## TASK MATERIAL
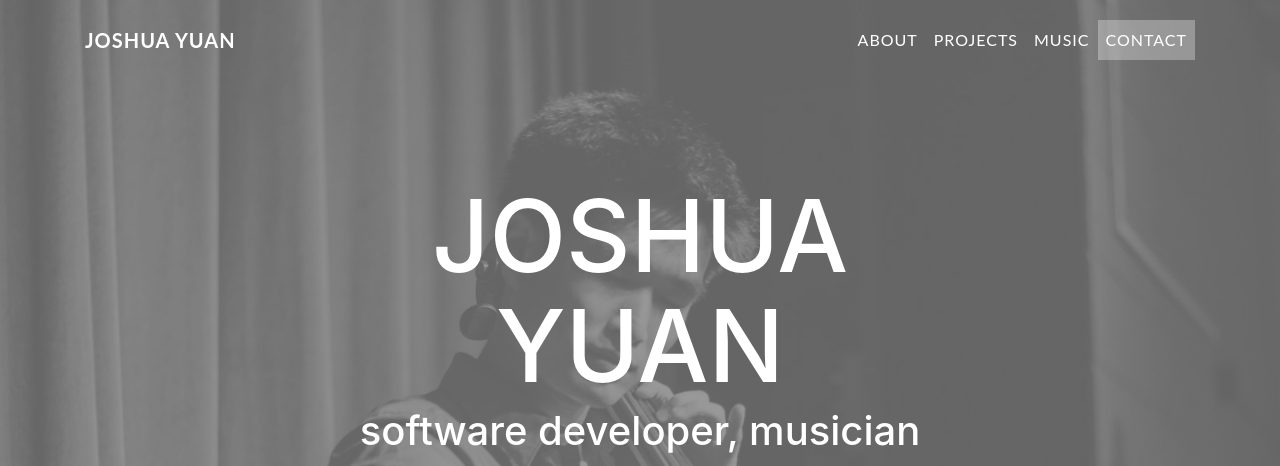
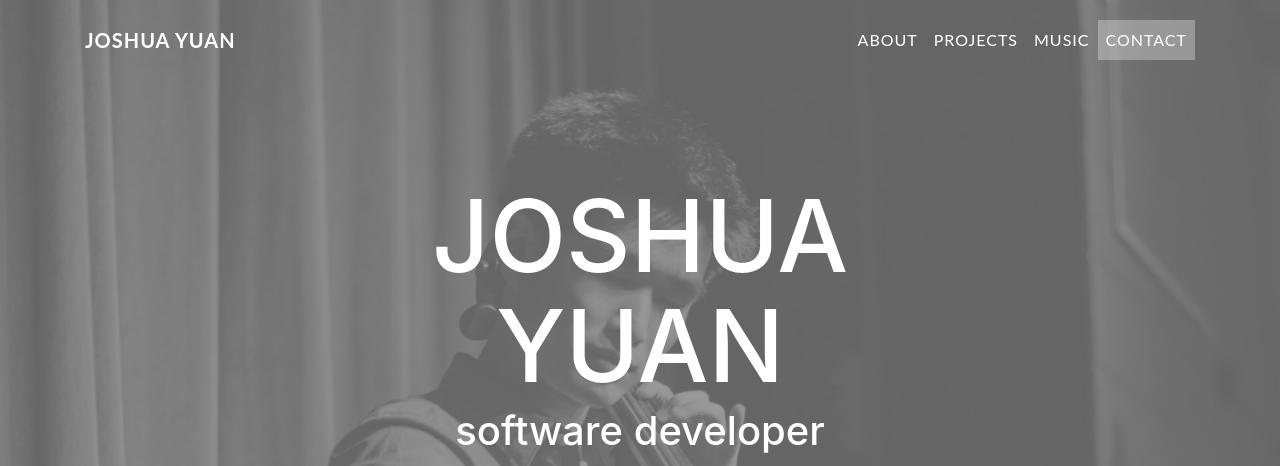
Before and after one commit to joshyuan360/PersonalWebsite, a website with bundled scripts: page index.html in a window 1280 px wide. Shown: the top 466 px of the page. Built offline with nearby package versions, Linux system fonts and the light colour scheme; files whose address does not match are found by name.

Commit message:
update subtitle

```diff
--- a/index.html
+++ b/index.html
@@ -73,7 +73,7 @@
 				<div class="row">
 					<div class="col-lg-8 mx-auto">
 						<h1 class="brand-heading">Joshua Yuan</h1>
-						<p class="h1">software developer, musician</p>
+						<p class="h1">software developer</p>
 						<p class="intro-text">
 							<ul class="list-inline banner-social-buttons">
 								<li class="list-inline-item">
```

## PROMPT
Return every line of the listing exactly, leaving its pictures behind.

## RESPONSE
Before and after one commit to joshyuan360/PersonalWebsite, a website with bundled scripts: page index.html in a window 1280 px wide. Shown: the top 466 px of the page. Built offline with nearby package versions, Linux system fonts and the light colour scheme; files whose address does not match are found by name.

Commit message:
update subtitle

```diff
--- a/index.html
+++ b/index.html
@@ -73,7 +73,7 @@
 				<div class="row">
 					<div class="col-lg-8 mx-auto">
 						<h1 class="brand-heading">Joshua Yuan</h1>
-						<p class="h1">software developer, musician</p>
+						<p class="h1">software developer</p>
 						<p class="intro-text">
 							<ul class="list-inline banner-social-buttons">
 								<li class="list-inline-item">
```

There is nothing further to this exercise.